Radioactive dating techniques
As radioactive Parent atoms decay to stable daughter atoms (as uranium decays to lead) each disintegration results in one more atom of the daughter than was initially present and one less atom of the parent.The probability of a parent atom decaying in a fixed period of time is always the same for all atoms of that type regardless of temperature, pressure, or chemical conditions.

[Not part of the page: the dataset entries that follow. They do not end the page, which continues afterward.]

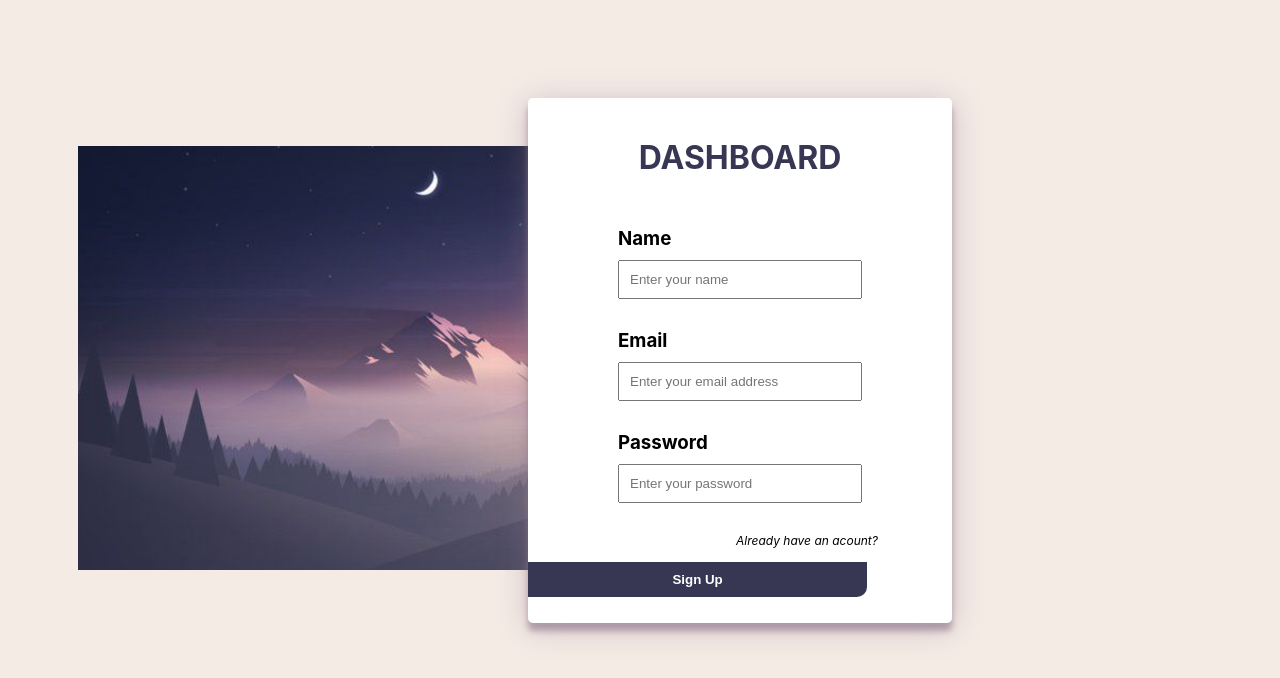
Repository: syni18/internshala-project
Page: /, after clicking the first element matching `p`
The author's editor kept a copy of each file at every save. The page is drawn from the files as they stood at one save, then again after a run of saves.
The browser window is 1280 px wide. The pictures show the whole page.
The project was rebuilt for these pictures with package versions that can differ from the ones it lists, and the page was loaded fresh each time. Also part of the build but not shown: src/dashboard/sidebar.css, src/dashboard/Sidebar.jsx, src/home/home.css, src/home/Home.jsx, src/profile/profile.css, src/profile/Profile.jsx, src/todocal/TodoList.jsx, src/todocal/Todo.jsx and 3 more.

Above is the page before, as saved 2022-08-30 16:23:50.

### src/StateProvider.jsx
import { createContext, useContext, useState, useEffect } from "react";
import {
  signInWithEmailAndPassword,
  createUserWithEmailAndPassword,
  onAuthStateChanged,
  signOut,
  updateProfile,
  sendPasswordResetEmail,
} from "firebase/auth";
import { auth } from "./firebaseconfig";

export const UserContext = createContext({});

export const useUserContext = () => {
  return useContext(UserContext);
};

export const UserContextProvider = ({ children }) => {
  const [user, setUser] = useState(null);
  const [loading, setLoading] = useState(false);
  const [error, setError] = useState("");

  useEffect(() => {

    setLoading(true);
    const unsubscribe = onAuthStateChanged(auth, (res) => {
      if (res) {
        setUser(res);
      } else {
        setUser(null);
      }
      setError("");
      setLoading(false);
    });
    return unsubscribe;
  }, []);

  const registerUser = (email, password, name) => {
    setLoading(true);
    createUserWithEmailAndPassword(auth, email, password)
      .then(() =>
        updateProfile(auth.currentUser, {
          displayName: name,
        })
      )
      .then((res) => console.log(res))
      .catch((err) => setError(err.message))
      .finally(() => setLoading(false));
  };

  const signInUser = (email, password) => {
    setLoading(true);
    signInWithEmailAndPassword(auth, email, password)
      .then((res) => console.log(res))
      .catch((err) => setError(err.code))
      .finally(() => setLoading(false));
  };

  const logoutUser = () => {
    signOut(auth);
  };

  const forgotPassword = (email) => {
    return sendPasswordResetEmail(auth, email);
  };

  const contextValue = {
    user,
    loading,
    error,
    signInUser,
    registerUser,
    logoutUser,
    forgotPassword,
  };
  return (
    <UserContext.Provider value={contextValue}>{children}</UserContext.Provider>
  );
};

### src/login/Login.jsx
import React, { useRef } from "react";
import { useUserContext } from "../StateProvider";
import bgwall from '../images/bgwall.jpg'
import "./login.css";

function Login() {

  const emailRef = useRef();
  const psdRef = useRef();
  const { registerUser } = useUserContext();
  const { signInUser,  } = useUserContext();


  const onSubmit = (e) => {
    e.preventDefault();
    const email = emailRef.current.value;
    const password = psdRef.current.value;
    if (email && password) {
      registerUser(email, password);
    }
  };

  const onSignin = (e) => {
    e.preventDefault();
    const email = emailRef.current.value;
    const password = psdRef.current.value;
    if (email && password) {
      signInUser(email, password)
    };
  };


  return (
    <div className="login">
      <div className="login_img">
        <img src={bgwall} alt="" />
      </div>
      <div className="login_container">
        <h1>DASHBOARD</h1>
        <form onSubmit={onSubmit}>
          <h3>Email</h3>
          <input
            type="email"
            ref={emailRef}
            placeholder="Enter your email address"
          />
          <h3>Password</h3>
          <input
            type="password"
            ref={psdRef}
            placeholder="Enter your password"
          />

          <button onClick={onSignin}>Login</button>
          {/* <button class="btn" onClick={onSubmit}>Sign Up</button> */}
        </form>
      </div>
    </div>
  );
}

export default Login

### src/login/SignUp.jsx
import React, { useRef } from "react";
import { useNavigate } from "react-router-dom";
import { useUserContext } from "../StateProvider";
import bgwall from "../images/bgwall.jpg";
import "./login.css";

function SignUp() {
  const navigate = useNavigate();
  const emailRef = useRef();
  const nameRef = useRef();
  const psdRef = useRef();
  const { registerUser } = useUserContext();



  const onSubmit = (e) => {
    e.preventDefault();
    const name = nameRef.current.value;
    const email = emailRef.current.value;
    const password = psdRef.current.value;
    if (email && password && name) {
      registerUser(email, password, name);
      navigate("/");
    }
  };


  return (
    <div className="login">
      <div className="login_img">
        <img src={bgwall} alt="" />
      </div>
      <div className="login_container">
        <h1>DASHBOARD</h1>
        <form onSubmit={onSubmit}>
          <h3>Name</h3>
          <input placeholder="Enter your name" type="name" ref={nameRef} />
          <h3>Email</h3>
          <input
            type="email"
            ref={emailRef}
            placeholder="Enter your email address"
          />
          <h3>Password</h3>
          <input
            type="password"
            ref={psdRef}
            placeholder="Enter your password"
          />

          <button class="btn" onClick={onSubmit}>
            Sign Up
          </button>
        </form>
      </div>
    </div>
  );
}

export default SignUp;

### src/login/Auth.jsx
import React, { useState } from "react";
import Login from "./Login";
import SignUp from "./SignUp";
import './auth.css'
const Auth = () => {
  const [index, setIndex] = useState(false);
  const toggleIndex = () => {
    setIndex((prevState) => !prevState);
  };
  return (
    <div className="container">
      {!index ? <Login /> : <SignUp />}
      <p onClick={toggleIndex}>
        {!index ? "New user? Click here " : "Already have an acount?"}
      </p>
    </div>
  );
};

export default Auth;

### src/firebaseconfig.jsx
// import firebase from './firebase'
import {initializeApp} from 'firebase/app'
import {getAuth} from 'firebase/auth'


const firebaseConfig = {
  apiKey: "AIzaSyDVNoV1MkQllHisnoMCIAddM7Hvozm_pHI",
  authDomain: "internshala-project-b7454.firebaseapp.com",
  projectId: "internshala-project-b7454",
  storageBucket: "internshala-project-b7454.appspot.com",
  messagingSenderId: "542399112034",
  appId: "1:542399112034:web:14aea6166a26dbb89c823b",
  measurementId: "G-8Q498T4H87",
};

const app = initializeApp(firebaseConfig);


export const auth = getAuth(app);
export default app;

### src/login/login.css
.login {
    background-color: #F4EBE5;
    height: 100vh;
    width: 100vw;
    display: flex;
    justify-content: center;
    align-items: center;
}

.login_img img {
    width: 700px;
    /* border-radius: 100px; */
    transform: rotate(360deg)

}

.login_container {
    /* border: 3px solid rgb(56, 55, 83); */
    /* border-left: none; */
    position: relative;
    right: 250px;
    padding:90px;
    text-align: center;
    background-color: #fff;
    border-radius: 5px;
    box-shadow: 0 8px 6px rgb(143, 118, 140,0.6),
        0 5px 30px rgb(143, 118, 140,0.4);
}
.login_container h1 {
    display: flex;
    margin-top: -50px;
    margin-bottom: 50px;
    color: rgb(56, 55, 83);
    align-items: center;
    justify-content: center;
}
.login_container .btn{
    position: absolute;
    bottom: 4.8%;
    left: 0;
    width: 80%;
    padding: 10px 0;
    /* border-top-right-radius: 30px; */
    border-bottom-right-radius: 10px;
    cursor: pointer;
}
.login_container form {
    display: flex;
    flex-direction: column;
}
.login_container form h3 {
    text-align: left;
    margin-bottom: 10px;
}
.login_container  input {
    padding: 10px 10px;
    margin-bottom: 30px;
    outline: none;
    width: 220px;
}
.login_container button {
        background-color: rgb(56, 55, 83);
        color: white;
        border: none;
        padding: 8px 20px;
        width: max-content;
        font-weight: 600;
}

### src/todocal/todo.css
.dashboard_body {
    background-image: url("../images/dashboardSidebar.jpg");
        background-position:right;
        background-repeat: no-repeat;
        background-size:78%;
        overflow: scroll;

        /* border-bottom-right-radius: 10px; */
}

::-webkit-scrollbar {
    width: 20px;
}
::-webkit-scrollbar-thumb{
    display: none;
}
.forTodo h1 {
    margin: 20px 10px;
    display: flex;
    justify-content: space-between;
    align-items: center;
    position: sticky;
    top: 5%;
}
.todo_container {
    margin-top: 30px;
    display: flex;
    justify-content: flex-start;
    align-items: center;
    position: sticky;
    top: 17%;
    background: #fff;
}
.todo_container input {
    padding: 10px;
    width: 30%;
    outline: none;
    border: none;
    border-bottom: 2px solid salmon;
}
.todo_container  .MuiSvgIcon-root {
    color: #93c0be;
}
.todo_container .MuiSvgIcon-root:hover {
    color: rgb(110, 181, 5);
    transform: rotate(120deg);
}
.todo_list {
    margin-top: 15px;
    margin-left: 20px;
    font-size: 20px;


}
.todo_list ol {
    list-style: none;
    position: fixed;
    max-height: 380px;
    overflow: scroll;

}
.todo_list ol li {
    display: flex;
    justify-content: flex-start;
    align-items: center;
    font-weight: 300;
}
.todo_list ol li .MuiSvgIcon-root{
    padding-right: 20px;
    font-size: 30px;
}
.todo_list ol li .MuiSvgIcon-root:hover{
    color: rgb(248, 28, 28);
}

### src/login/auth.css
.container > p {
    position: absolute;
    top: 74%;
    left: 57.5%;
    font-size: 12px;
    font-style: italic;
    cursor: pointer;
}

Loaded but not shown: public/index.html (common file); src/index.js (common file); src/index.css (common file); src/App.js (common file); src/App.css (common file)

After the next 2 saves:
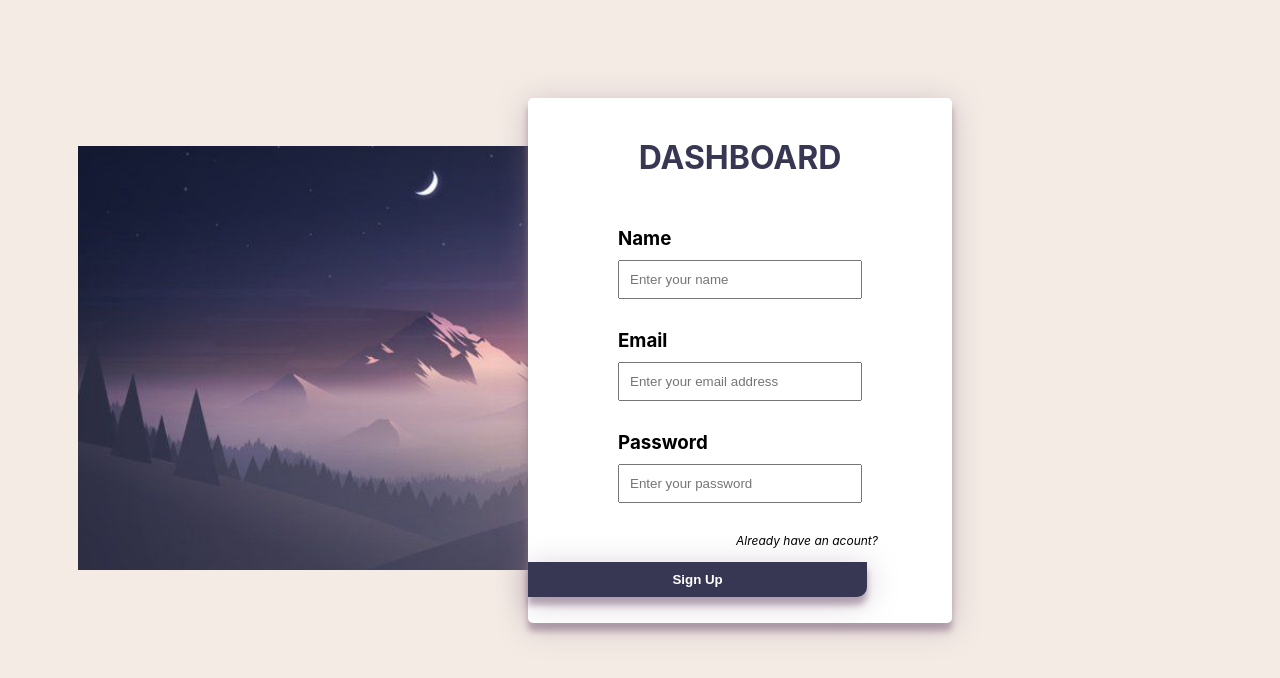
The 2 saves are shown as one change because they came seconds apart.
The last was saved 17 s later.
--- a/src/login/login.css
+++ b/src/login/login.css
@@ -42,6 +42,8 @@
     padding: 10px 0;
     /* border-top-right-radius: 30px; */
     border-bottom-right-radius: 10px;
+    box-shadow: 0 8px 6px rgb(143, 118, 140, 0.6),
+            0 5px 30px rgb(143, 118, 140, 0.4);
     cursor: pointer;
 }
 .login_container form {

The time required for one-half of any original number of parent atoms to decay is the half-life, which is related to the decay constant by a simple mathematical formula.Plotting an isochron is used to solve the age equation graphically and calculate the age of the sample and the original composition.Radiometric dating of rocks and minerals using naturally occurring, long-lived radioactive isotopes is troublesome for young-earth creationists because the techniques have provided overwhelming evidence of the antiquity of the earth and life.The radioactive parent elements used to date rocks and minerals are: Radiometric dating using the naturally-occurring radioactive elements is simple in concept even though technically complex.If we know the number of radioactive parent atoms present when a rock formed and the number present now, we can calculate the age of the rock using the decay constant.Radiometric dating (often called radioactive dating) is a technique used to date materials such as rocks or carbon, usually based on a comparison between the observed abundance of a naturally occurring radioactive isotope and its decay products, using known decay rates.
Other creationists have focused on instances in which radiometric dating seems to yield incorrect results.
The creationist approach of focusing on examples where radiometric dating yields incorrect results is a curious one for two reasons.
First, it provides no evidence whatsoever to support their claim that the earth is very young.
The number of parent atoms originally present is simply the number present now plus the number of daughter atoms formed by the decay, both of which are quantities that can be measured.
Samples for dating are selected carefully to avoid those that are altered, contaminated, or disturbed by later heating or chemical events.